Logan said that the organizations “have a right to complain.”

“If we don’t have a printer that’s working and that’s the only thing they have, it should be something that’s working,” Logan said. “If they want to see our budget it should be displayed; they should be able to see it. We can obviously do better.”

Though the student organizations have had problems with the programming budget, the allocations budget, which can be used for students and student organizations, has been heavily used this academic year.

The allocations budget this year was larger than what was actually allocated, due to rollover from previous years, said Eric Pahls, chair of the allocations committee and director of business and finance.

“For instance, right now it looks like we’re going to be moving $10,000 from the allocations budget to fund a program that’s going to install GPS on PARTA buses around Kent,” Pahls said. “We also donated a portion of the budget last year to buy the 3-D printer for the library. I mean, honestly it’s a pretty massive sum of money that you can accomplish some pretty cool things with.”

Pahls and his committee have spent $146,747 on student organizations this year and $8,932 on individuals going to conferences, according to the allocations budget records.

Students can request funds from the allocations budget money by filling out an Allocations form on the USG website. He or she must go to the next allocations meeting to hear his or her request. The committee then votes whether or not to fund the event.

Pahls said the allocations budget could be used for anything a student organization wants to do, as long as the program is inclusive to all students and the student or organization fills out the correct forms in time. Conference forms have to be filled out four weeks in advance, and event forms have to be in six weeks in advance.

“But generally when people submit applications, the big thing that people get turned away for is if they just have things that we just are unable to fund,” Pahls said.

USG guidelines state it is not allowed to fund things that only appeal to certain segments of the campus, and the organization asking for funding must have an open membership policy to be eligible for full funding.

But the allocations budget lacks a lot of information. The budget spreadsheet has spaces to record ticket sales, attendance, total spent on the event and a few other details. The only event that actually has these details recorded is the comedy show Black United Students organized, according to the current allocations records. All other spaces on the sheet are left blank.

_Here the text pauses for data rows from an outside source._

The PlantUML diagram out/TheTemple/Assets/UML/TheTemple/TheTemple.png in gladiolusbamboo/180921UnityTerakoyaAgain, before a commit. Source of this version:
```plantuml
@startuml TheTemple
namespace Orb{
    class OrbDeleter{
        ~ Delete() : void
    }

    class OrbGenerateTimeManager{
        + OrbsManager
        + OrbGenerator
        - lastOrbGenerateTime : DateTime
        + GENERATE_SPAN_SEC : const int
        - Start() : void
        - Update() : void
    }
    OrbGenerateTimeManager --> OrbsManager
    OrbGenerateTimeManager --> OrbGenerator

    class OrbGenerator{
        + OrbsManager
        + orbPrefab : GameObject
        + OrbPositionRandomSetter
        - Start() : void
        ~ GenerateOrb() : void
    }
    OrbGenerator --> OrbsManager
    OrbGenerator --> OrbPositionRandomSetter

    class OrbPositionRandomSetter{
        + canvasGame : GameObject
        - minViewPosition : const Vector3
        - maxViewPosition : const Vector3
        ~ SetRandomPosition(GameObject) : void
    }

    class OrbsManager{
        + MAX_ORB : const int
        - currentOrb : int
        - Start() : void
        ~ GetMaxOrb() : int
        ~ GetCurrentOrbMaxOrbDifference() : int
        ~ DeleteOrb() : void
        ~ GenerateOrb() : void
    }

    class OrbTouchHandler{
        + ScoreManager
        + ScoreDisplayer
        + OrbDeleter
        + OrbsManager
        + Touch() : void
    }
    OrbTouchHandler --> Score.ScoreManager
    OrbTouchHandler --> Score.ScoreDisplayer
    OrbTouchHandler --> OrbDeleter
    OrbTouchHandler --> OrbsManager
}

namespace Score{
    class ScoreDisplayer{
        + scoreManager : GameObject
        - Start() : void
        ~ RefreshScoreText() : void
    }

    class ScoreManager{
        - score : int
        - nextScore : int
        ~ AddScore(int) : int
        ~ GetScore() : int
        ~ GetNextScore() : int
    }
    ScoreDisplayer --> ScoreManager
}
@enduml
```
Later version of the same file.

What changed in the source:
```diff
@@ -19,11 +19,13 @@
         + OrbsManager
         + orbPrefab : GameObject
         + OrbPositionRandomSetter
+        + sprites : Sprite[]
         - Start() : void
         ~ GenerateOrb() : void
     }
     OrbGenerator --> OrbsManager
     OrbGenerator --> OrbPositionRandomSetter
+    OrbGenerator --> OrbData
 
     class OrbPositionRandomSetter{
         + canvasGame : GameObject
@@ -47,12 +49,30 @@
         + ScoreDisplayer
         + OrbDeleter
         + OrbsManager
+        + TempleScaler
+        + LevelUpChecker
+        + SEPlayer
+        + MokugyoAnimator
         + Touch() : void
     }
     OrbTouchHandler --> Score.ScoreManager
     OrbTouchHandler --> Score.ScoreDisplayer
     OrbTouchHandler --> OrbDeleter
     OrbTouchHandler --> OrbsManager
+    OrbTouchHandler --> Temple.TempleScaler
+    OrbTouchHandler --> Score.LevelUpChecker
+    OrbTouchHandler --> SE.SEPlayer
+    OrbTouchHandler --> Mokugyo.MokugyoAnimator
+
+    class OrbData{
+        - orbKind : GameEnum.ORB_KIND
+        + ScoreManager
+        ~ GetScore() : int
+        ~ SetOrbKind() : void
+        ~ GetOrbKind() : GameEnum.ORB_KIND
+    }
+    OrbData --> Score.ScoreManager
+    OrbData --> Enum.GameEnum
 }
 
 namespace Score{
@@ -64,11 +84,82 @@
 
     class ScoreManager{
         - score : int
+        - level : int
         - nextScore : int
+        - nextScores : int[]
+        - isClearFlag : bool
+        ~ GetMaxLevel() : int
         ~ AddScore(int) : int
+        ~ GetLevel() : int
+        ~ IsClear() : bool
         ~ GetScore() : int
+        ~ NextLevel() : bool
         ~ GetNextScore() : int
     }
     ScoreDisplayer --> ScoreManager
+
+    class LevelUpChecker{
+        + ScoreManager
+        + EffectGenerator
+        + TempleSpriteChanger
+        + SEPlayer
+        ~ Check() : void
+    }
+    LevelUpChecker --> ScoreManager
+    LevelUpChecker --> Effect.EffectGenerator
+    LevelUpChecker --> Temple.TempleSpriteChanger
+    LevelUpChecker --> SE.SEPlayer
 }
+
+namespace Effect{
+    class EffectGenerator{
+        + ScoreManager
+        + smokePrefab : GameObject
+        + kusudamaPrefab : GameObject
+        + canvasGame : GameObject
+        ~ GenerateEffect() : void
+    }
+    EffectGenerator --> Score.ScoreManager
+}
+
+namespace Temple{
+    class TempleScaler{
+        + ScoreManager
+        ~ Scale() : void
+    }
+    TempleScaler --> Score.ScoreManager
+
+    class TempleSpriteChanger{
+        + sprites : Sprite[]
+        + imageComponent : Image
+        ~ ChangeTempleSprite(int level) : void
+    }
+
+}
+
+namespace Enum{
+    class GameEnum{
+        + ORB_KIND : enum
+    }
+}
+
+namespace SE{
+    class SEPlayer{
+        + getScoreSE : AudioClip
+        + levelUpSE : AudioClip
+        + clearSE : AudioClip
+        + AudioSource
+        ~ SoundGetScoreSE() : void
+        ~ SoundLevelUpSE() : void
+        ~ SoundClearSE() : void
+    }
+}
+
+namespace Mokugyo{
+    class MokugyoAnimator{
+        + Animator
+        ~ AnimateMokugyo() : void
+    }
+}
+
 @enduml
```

Though it lacks many details, the allocations budget has produced events and the money can be traced, unlike the vague programming budget. Logan said that most of his budget is spent on on-campus entertainment.

“Mainly we do concerts, comedy shows and festivals. And those are what we use our budget for, and obviously the most expensive thing we do are concerts,” Logan said. “We usually try to be very fiscally responsible with the budget that we have, and the goal is never to make money with a concert — it’s always to recoup the money that we’ve spent.”

Logan said that some of the problems that the USG has had with communication with students and student organizations was partially due to the fact that there was no communications director for a few months this year.

“I think that we’ve had a little bit more difficulty communicating other things that we do because we’re in transition right now,” Logan said. “Our former director of communications stepped down for personal reasons. We want to be able to provide transparency. I think it will come down to continuing to work on student leaders such as them, doing better outreach with students who aren’t involved in anything. We can obviously do better.”

Logan said that he wants to see more hands-on work from members of the USG. He would like to institute “activity hours” as a required part of office hours so members would be required to be present for hours outside of their office and in the field. He also plans to revitalize the street team.

“I was able to go from a street team member to becoming the next executive director of student government,” Logan said. By really being hands-on and making a difference, seeing someone walking down the sidewalk; if you hand them a flyer, have a conversation.”

Contact Blair Donald at [email protected].